When I want to miss the truth in a very sophisticated and subtle manner, then I defer to my betters at such urbane and disingenuous misdirection. The New York Times has perfected the art of such dissembling. Here they inform but do not educate about recent disturbing events in Wisconsin.
On Aug. 25, 2020, Kyle Rittenhouse, a teenager, shot three men, two of them fatally, during street protests in Kenosha, Wis., over the shooting of a Black man by a white police officer. Mr. Rittenhouse’s trial, which began on Nov. 1, revolved around a central question: Did his actions constitute self-defense under Wisconsin law? Last week, a jury decided that they did, finding him not guilty on every count against him.
The entire question that nobody wants to hear debated consists of “why?” Why did a set of preconditions that made Kyle Rittenhouse’s display of basic rifle marksmanship even necessary or sufficient come to exist? Why allow a mob to torch a city without a massive response from the authorities? Why would a teenage kid be the last line of defense against the Visigoths? Why would hordes of insane people cross state borders to riot in some place known as Kinosha?
It gets back to what governments care about. On a short enough timeline, governments are exceedingly competent. That, rather than stupidity, is what makes them infuriating. The US government really could fix infrastructure, police our national borders, lower the societal rate of poverty, improve the plight of those who live in poverty, and maintain at least reluctant pacifism on the streets of Amerikan cities. These things would all be possible if it were worth our government’s time and effort to bother.
All these goals could eventually make the world a better place (or not, given human nature). Who wouldn’t want nice things like World Peace and universal commonweal? I would feel like a better person if I went out there and made all this good stuff happen. I also would never obtain unchallenged power and have the all the perquisites of an overblown Roman Emperor.
Governments are good at what they are incentivized to be good at. Those things that do not give them more power, control, and adulation, not so much. The Governor of Wisconsin had the option of making Kenosha — or is it Kinshasa — a locked-down no-go zone for anyone who wanted to trash things in solidarity with Saint George Floyd. Even National Review can still figure that much out.
But Evers was and is the governor — the commander of the Wisconsin National Guard. His job in such a situation isn’t merely to defer to requests from city and county officials; it’s to anticipate and head off rioting. Given that the country had just witnessed riots following the murder of George Floyd, he should have immediately known greater numbers of riot police and National Guard would be necessary to keep the peace.

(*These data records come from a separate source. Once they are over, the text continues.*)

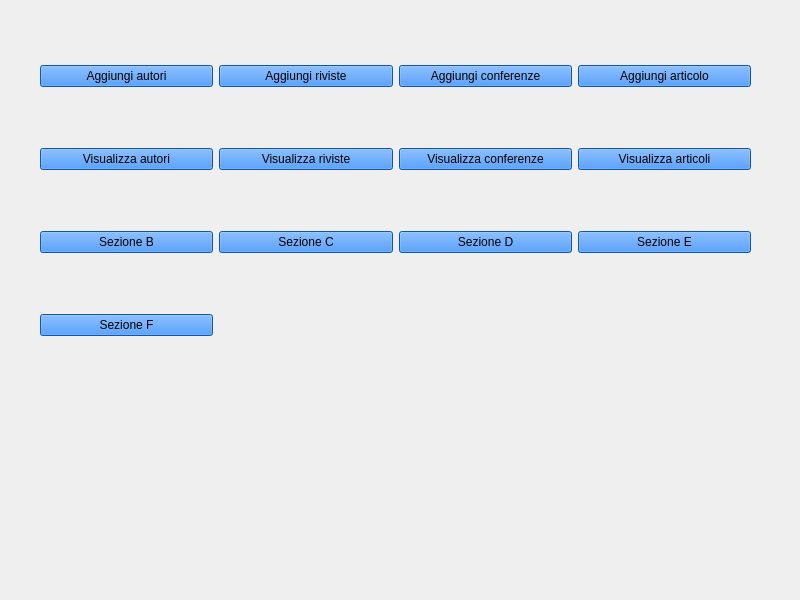
Above: mainwindow.ui from FranckRedery/PROGETTO_PO before the change. Below: the same form after it.
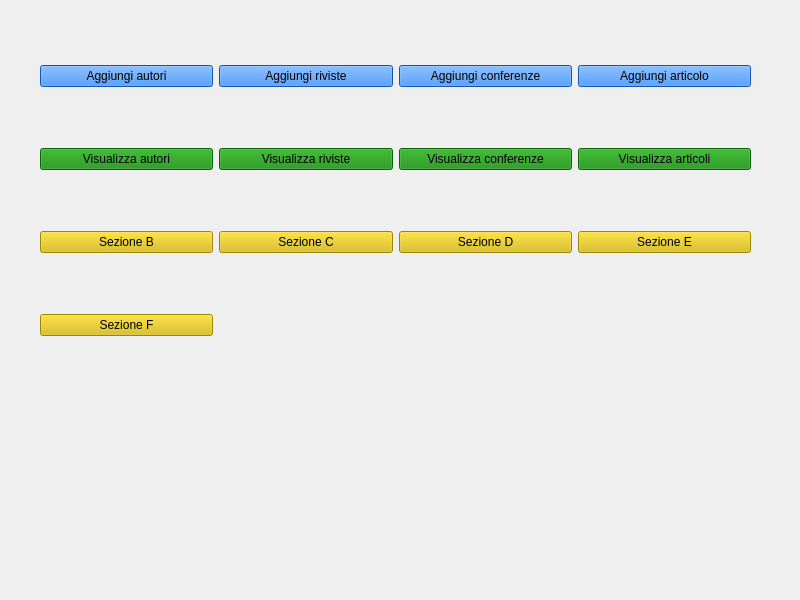
That is the form after the change. The open tabs and pages were chosen to show the change.

Patch:
```diff
--- a/mainwindow.ui
+++ b/mainwindow.ui
@@ -56,7 +56,7 @@
        <item row="2" column="2">
         <widget class="QPushButton" name="pulsante_sezione_D">
          <property name="styleSheet">
-          <string notr="true">background-color: rgb(24,119,242);</string>
+          <string notr="true">background-color: rgb(217,188,0);</string>
          </property>
          <property name="text">
           <string>Sezione D</string>
@@ -76,7 +76,7 @@
        <item row="2" column="1">
         <widget class="QPushButton" name="SEZIONE_C">
          <property name="styleSheet">
-          <string notr="true">background-color: rgb(24,119,242);</string>
+          <string notr="true">background-color: rgb(217,188,0);</string>
          </property>
          <property name="text">
           <string>Sezione C</string>
@@ -86,7 +86,7 @@
        <item row="3" column="0">
         <widget class="QPushButton" name="pushButton_3">
          <property name="styleSheet">
-          <string notr="true">background-color: rgb(24,119,242);</string>
+          <string notr="true">background-color: rgb(217,188,0);</string>
          </property>
          <property name="text">
           <string>Sezione F</string>
@@ -116,7 +116,7 @@
        <item row="2" column="0">
         <widget class="QPushButton" name="SEZIONE_B">
          <property name="styleSheet">
-          <string notr="true">background-color: rgb(24,119,242);</string>
+          <string notr="true">background-color: rgb(217,188,0);</string>
          </property>
          <property name="text">
           <string>Sezione B</string>
@@ -126,7 +126,7 @@
        <item row="2" column="3">
         <widget class="QPushButton" name="pushButton_2">
          <property name="styleSheet">
-          <string notr="true">background-color: rgb(24,119,242);</string>
+          <string notr="true">background-color: rgb(217,188,0);</string>
          </property>
          <property name="text">
           <string>Sezione E</string>
@@ -136,7 +136,7 @@
        <item row="1" column="0">
         <widget class="QPushButton" name="pulsante_visualizza_Autori">
          <property name="styleSheet">
-          <string notr="true">background-color: rgb(24,119,242);</string>
+          <string notr="true">background-color: rgb(15,138,8); </string>
          </property>
          <property name="text">
           <string>Visualizza autori</string>
@@ -146,7 +146,7 @@
        <item row="1" column="1">
         <widget class="QPushButton" name="pulsante_visualizza_Riviste">
          <property name="styleSheet">
-          <string notr="true">background-color: rgb(24,119,242);</string>
+          <string notr="true">background-color: rgb(15,138,8); </string>
          </property>
          <property name="text">
           <string>Visualizza riviste</string>
@@ -156,7 +156,7 @@
        <item row="1" column="2">
         <widget class="QPushButton" name="pulsante_visualizza_conferenze">
          <property name="styleSheet">
-          <string notr="true">background-color: rgb(24,119,242);</string>
+          <string notr="true">background-color: rgb(15,138,8); </string>
          </property>
          <property name="text">
           <string>Visualizza conferenze</string>
@@ -166,7 +166,7 @@
        <item row="1" column="3">
         <widget class="QPushButton" name="pulsante_visualizza_Articoli">
          <property name="styleSheet">
-          <string notr="true">background-color: rgb(24,119,242);</string>
+          <string notr="true">background-color: rgb(15,138,8); </string>
          </property>
          <property name="text">
           <string>Visualizza articoli</string>
```
Left out of the diff: 24 changed lines with no effect on the pictures.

In a world where incentives aligned with decency, the entire fiasco in Kinosha, WI would hang a black pall over Gov. Evers’ legacy as a leader. Why? Because not letting entire portions of a city burn to the ground is pretty much part of a state governor’s job. At least it would be a part of that job if governors in Amerika’s democracy derived reward from caring for the people they actually govern.
To figure out the “why” driving Governor Evers, it helps to see what rewarded him and what would lead him to punishment. His party needed the sort of chaos that gets an incumbent (in this case, Donald Trump) voted out of office. The #BLM riots were a classic example of the old Vladimir Lenin remark “the worse, the better.”
Many of his benefactors and voters were people who flet entitled to riot in Kenosha after police officers shot and injured an individual who gave them problems named Jacob Blake. Letting Kenosha burn hurt Donald Trump and helped make Evers appear sympathetic to minority concerns. Tony Evers profited professionally from what happened in Kenosha until Kyle Rittenhouse showed up with his AR-15.
Yet Tony Evers could have just decide to forgo a reward that came at the cost of misery and destruction to others. Maybe Evers could just decide to pander to minorities in a different fashion. Sadly, incentives not only involve carrots. There is always also a stick.
Evers exists in am environment of competitive virtue signalling. He cannot just believe the right things. He has to believe them more fervently then every other college graduate who believes all the right things. Somebody else who panders more can replace him at any time.
The riots don’t have to just target Donald Trump. They could also target Tony Evers. He who lives by the sword dies by it. Finally, Tony Evers just rides a tiger. Evers does not lead. He panders to survive like every politician in a nation fallen under demotism.
William F. Cuckley’s National Review concludes the article on Kenosha with some, but not all, of the truth. For them, that’s not entirely bad.
But riots are not acts of God. They are caused by men, and it takes men to stop them. If the man in charge of Wisconsin’s National Guard had deployed 1,500 Guardsmen on August 23, August 24, or August 25, it’s entirely possible that the deadly encounter between Rittenhouse and Rosenbaum would have never occurred.
It does take men to stop riots. It also takes incentives to motivate those men. Tony Evers was the man required at a particular time and in a particular place to stop a riot. He was not motivated. The incentives that drove him were perverse to the commonweal. At some point that could read as a fitting epitaph to Amerikan Democracy.